Source: Morningstar; as at market close on 19 December

In second place was Cochlear, with 34.6 per cent, and in third was toll road operator Transurban, which returned 33.6 per cent.

While wide-moat Cochlear – a one-star stock – made no changes to fiscal 2020 earnings guidance of 9 to 13 per cent growth at its annual general meeting in late October, it has flagged slower long-term earnings growth.

Management says the company remains in the early phase of getting traction in the adult market for cochlear implants and is investing heavily to build this market, says Morningstar analyst Nicolette Quinn.

Time to sell overheated leaders?

Past performance is no guarantee of future success, of course, and as Morningstar director of equity research Adam Fleck notes, the top three names in the list – ASX, Cochlear, and Transurban – are currently overvalued.

The fundamentals are strong, but they haven’t grown at the same rate as the share price. Still, opportunities exist, Fleck says.

“After a strong year, the names at the top of this list look substantially overvalued, and now sit at 1 or 2 star ratings.

“This indicates that despite solid share price improvement, our analysts don’t think that the underlying business fundamentals have improved at the same rate, leading to current prices that we estimate offer a lower than required long-run return for the risk investors are taking.

“In many cases, the sharp rally in these names offers an opportunity for investors to sell at lofty prices and reinvest in other stocks that have underperformed and now offer a sizeable margin of safety.”
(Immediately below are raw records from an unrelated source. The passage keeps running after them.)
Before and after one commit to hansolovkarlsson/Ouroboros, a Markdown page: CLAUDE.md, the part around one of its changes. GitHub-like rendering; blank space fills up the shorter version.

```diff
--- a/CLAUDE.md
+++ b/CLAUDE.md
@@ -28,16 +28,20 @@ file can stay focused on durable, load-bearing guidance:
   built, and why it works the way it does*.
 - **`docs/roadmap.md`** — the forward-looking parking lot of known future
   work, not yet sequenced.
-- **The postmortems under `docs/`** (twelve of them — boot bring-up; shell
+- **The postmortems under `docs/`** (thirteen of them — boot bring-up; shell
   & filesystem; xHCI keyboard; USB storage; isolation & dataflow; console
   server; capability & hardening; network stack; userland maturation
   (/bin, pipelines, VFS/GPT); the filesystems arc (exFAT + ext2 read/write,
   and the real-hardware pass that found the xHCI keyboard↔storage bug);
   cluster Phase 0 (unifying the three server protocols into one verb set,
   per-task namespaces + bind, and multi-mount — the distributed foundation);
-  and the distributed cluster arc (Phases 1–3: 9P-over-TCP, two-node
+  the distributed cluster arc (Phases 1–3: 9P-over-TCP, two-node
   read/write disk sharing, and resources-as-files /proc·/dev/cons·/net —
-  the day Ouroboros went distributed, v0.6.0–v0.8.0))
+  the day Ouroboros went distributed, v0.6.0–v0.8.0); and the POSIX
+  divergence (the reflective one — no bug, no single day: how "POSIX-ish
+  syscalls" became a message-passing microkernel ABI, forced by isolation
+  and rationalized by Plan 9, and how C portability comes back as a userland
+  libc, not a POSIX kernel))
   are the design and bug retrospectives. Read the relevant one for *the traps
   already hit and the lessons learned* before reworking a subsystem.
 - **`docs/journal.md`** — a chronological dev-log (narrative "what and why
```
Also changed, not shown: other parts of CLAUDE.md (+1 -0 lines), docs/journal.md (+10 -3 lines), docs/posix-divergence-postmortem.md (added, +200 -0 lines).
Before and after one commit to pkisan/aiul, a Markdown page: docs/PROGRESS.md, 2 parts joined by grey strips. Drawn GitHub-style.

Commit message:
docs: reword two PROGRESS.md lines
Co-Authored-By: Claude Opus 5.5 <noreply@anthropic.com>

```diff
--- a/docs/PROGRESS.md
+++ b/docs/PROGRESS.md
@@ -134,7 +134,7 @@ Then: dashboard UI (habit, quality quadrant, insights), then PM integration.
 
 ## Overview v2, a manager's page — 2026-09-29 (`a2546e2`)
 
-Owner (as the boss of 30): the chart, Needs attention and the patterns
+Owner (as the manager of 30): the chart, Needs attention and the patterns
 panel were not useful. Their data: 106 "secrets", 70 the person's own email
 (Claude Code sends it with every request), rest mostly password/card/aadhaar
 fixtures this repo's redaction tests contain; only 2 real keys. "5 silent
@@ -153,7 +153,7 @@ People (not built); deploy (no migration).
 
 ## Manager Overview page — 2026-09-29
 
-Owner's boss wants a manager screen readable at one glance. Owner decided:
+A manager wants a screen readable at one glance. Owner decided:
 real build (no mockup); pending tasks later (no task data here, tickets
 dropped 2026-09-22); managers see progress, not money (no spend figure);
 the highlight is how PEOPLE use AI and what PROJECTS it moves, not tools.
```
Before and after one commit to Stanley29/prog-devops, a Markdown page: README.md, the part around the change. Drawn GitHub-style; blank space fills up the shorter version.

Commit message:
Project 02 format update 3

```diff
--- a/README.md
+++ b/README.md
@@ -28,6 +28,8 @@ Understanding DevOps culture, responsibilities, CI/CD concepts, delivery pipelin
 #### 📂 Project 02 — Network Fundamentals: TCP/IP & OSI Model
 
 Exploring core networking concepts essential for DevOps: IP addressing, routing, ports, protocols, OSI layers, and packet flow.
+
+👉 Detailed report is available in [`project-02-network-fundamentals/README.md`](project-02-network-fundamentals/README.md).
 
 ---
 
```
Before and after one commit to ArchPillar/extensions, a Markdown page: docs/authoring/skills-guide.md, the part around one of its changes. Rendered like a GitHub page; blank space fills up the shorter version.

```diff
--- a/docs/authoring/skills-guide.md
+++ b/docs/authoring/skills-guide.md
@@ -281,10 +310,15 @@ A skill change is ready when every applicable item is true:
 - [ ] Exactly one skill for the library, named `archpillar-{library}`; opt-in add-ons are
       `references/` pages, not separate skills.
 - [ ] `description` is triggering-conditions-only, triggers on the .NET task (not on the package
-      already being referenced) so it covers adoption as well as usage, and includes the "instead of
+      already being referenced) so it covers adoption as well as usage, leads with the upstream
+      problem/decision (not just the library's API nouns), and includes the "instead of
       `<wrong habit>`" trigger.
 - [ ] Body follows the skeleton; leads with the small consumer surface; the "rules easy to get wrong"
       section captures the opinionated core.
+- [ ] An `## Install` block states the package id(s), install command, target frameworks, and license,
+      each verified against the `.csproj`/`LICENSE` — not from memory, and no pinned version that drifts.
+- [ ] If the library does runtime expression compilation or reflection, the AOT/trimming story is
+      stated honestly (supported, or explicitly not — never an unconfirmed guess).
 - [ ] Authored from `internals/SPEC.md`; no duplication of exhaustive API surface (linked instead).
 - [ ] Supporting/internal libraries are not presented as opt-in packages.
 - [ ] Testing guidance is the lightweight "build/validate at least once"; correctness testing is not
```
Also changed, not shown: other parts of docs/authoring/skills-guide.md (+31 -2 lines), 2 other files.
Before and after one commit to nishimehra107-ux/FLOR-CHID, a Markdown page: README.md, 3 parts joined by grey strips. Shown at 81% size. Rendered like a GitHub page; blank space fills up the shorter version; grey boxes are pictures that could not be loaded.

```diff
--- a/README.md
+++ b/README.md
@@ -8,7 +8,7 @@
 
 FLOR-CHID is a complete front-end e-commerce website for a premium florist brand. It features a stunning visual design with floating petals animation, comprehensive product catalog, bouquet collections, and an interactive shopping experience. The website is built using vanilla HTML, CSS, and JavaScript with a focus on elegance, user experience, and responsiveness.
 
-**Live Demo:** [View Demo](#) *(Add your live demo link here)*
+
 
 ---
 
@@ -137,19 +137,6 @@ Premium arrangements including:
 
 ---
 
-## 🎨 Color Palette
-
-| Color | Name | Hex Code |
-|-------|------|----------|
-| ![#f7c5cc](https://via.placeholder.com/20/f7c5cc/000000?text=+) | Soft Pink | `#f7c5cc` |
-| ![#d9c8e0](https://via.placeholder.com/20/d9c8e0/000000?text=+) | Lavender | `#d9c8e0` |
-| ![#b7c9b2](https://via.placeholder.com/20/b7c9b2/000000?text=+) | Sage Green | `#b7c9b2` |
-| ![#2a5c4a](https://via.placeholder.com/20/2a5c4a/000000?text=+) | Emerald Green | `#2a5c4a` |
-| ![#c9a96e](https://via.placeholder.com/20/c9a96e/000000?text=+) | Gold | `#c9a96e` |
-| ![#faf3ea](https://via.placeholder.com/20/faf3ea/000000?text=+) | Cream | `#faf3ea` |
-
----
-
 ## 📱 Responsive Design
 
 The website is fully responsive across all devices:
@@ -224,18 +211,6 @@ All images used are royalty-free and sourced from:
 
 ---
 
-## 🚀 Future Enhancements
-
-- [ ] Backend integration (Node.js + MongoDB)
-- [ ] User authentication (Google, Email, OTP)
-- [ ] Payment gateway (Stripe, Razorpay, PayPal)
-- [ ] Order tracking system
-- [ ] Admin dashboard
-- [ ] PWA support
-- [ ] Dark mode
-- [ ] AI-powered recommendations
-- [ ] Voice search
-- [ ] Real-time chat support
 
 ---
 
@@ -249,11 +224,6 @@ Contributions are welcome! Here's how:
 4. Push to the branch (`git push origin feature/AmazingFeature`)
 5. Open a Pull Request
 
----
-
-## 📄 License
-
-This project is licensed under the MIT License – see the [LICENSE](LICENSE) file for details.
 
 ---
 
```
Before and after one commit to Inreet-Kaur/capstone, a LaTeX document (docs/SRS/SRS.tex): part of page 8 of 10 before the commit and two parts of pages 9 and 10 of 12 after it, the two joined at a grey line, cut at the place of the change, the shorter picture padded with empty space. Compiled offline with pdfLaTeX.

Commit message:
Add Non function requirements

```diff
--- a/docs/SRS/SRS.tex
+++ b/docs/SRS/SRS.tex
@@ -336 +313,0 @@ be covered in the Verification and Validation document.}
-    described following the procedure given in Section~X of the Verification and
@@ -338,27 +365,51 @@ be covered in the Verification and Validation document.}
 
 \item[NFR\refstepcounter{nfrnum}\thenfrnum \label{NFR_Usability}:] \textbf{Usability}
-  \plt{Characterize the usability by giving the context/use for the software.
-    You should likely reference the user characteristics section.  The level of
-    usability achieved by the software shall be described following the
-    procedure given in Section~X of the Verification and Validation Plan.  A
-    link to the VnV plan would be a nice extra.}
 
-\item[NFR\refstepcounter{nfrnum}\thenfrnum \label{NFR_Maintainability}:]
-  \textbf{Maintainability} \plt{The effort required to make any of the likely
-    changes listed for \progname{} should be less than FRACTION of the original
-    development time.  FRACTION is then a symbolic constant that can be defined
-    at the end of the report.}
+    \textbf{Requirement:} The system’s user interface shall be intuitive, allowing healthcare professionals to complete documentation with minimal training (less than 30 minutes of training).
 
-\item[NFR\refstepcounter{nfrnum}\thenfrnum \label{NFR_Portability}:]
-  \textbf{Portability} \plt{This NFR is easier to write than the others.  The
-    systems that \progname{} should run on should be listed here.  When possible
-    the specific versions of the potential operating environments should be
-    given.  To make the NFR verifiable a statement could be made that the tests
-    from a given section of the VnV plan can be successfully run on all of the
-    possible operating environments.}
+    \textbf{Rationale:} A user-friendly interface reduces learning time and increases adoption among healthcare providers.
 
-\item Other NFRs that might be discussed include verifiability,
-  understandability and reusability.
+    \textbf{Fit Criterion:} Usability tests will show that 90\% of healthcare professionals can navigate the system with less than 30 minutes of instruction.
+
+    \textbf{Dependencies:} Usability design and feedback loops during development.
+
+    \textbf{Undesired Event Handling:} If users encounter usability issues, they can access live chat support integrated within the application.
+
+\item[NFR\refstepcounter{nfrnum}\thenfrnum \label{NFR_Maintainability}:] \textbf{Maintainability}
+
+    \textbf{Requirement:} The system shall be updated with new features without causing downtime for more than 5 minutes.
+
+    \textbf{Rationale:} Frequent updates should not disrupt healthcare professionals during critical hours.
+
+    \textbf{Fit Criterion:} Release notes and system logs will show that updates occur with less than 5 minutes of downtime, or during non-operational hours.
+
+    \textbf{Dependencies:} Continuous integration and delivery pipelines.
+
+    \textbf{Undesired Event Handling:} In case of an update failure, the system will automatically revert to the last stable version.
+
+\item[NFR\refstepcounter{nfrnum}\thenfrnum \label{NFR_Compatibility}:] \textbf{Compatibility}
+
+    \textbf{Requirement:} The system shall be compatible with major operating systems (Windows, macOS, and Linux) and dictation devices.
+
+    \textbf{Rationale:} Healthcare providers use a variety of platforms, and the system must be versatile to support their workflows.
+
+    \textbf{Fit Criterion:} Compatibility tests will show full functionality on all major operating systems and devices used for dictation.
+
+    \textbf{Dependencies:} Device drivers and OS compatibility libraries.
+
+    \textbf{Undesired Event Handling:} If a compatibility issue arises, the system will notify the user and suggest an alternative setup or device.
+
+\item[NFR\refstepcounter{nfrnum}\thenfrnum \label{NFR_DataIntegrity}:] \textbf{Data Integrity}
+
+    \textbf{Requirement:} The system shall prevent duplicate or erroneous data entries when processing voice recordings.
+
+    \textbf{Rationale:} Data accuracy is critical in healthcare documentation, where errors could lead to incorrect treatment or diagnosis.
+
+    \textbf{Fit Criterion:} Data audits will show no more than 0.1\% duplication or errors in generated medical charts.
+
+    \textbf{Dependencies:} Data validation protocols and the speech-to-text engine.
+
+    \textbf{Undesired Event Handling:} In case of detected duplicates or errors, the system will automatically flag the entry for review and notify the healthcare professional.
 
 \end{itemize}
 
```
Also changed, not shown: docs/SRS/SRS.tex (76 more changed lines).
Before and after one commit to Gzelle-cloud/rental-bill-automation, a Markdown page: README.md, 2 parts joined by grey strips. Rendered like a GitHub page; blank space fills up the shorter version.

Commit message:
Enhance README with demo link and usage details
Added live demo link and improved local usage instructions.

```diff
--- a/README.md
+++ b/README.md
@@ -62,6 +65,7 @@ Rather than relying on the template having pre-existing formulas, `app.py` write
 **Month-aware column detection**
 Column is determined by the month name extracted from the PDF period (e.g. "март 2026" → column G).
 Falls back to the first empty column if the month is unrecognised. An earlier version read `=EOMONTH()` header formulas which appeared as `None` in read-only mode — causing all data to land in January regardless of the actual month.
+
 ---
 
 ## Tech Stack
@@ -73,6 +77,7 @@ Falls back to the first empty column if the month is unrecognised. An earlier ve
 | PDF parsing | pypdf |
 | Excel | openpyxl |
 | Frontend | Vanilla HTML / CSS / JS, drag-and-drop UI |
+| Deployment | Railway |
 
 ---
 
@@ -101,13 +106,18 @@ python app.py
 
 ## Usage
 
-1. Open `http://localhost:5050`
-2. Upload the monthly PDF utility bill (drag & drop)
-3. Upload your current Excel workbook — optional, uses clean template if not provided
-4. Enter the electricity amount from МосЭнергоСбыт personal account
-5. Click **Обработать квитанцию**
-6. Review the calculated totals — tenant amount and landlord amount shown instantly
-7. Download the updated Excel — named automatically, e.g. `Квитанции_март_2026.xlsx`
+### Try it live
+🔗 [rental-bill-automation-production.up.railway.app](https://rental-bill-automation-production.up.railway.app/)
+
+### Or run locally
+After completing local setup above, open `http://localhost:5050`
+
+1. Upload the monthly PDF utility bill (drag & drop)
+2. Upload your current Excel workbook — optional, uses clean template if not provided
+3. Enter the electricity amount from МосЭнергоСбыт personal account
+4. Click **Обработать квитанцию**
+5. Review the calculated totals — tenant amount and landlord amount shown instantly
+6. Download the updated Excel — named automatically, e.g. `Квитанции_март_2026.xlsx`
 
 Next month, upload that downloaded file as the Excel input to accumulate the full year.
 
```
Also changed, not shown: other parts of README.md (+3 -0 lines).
One name in the above category is consumer cyclical heavyweight Wesfarmers (ASX: WES), which returned 30 per cent. It is currently overvalued by 37 per cent.  

Of the 11 stocks in our list, three are four-star stocks: funeral home operator InvoCare; and three of the big four banks: NAB (ASX: NAB), Westpac, and ANZ (ASX: ASX). Commonwealth Bank (ASX: CBA), for the record, is a three-star stock.

The average YTD return for the big banks, incidentally, was 4 per cent.

Benchmark v the big four

xjo v banks

Source: Morningstar. Data as at market close 19 December

“Overall it’s a very tough operating environment for the banks, given credit growth is slowing and there’s pressure on margins,” says Morningstar banking analyst Nathan Zaia.

“On top of that, you have increased scrutiny from the regulators and continued remediation costs. For example, in October NAB announced an additional $1.2 billion in remediation costs and Westpac’s AUSTRAC penalty is still to be settled.

“CBA stood out. Its result reflects the strength of its franchise - it has a funding and operating cost advantage because of its sheer size. It has more customers, more products, it’s also further ahead in its digital offerings.

“Another key reason for CBA’s outperformance is that it’s already gone through the pain of remediation whereas the uncertainty is still lingering for the other banks.”

Falling rates help bond proxy infrastructure stocks

Falling interest rates have benefited bond-like infrastructure companies under Morningstar coverage, says Fleck.

Auckland International Airport returned 27.2 per cent and is a 2 star stock.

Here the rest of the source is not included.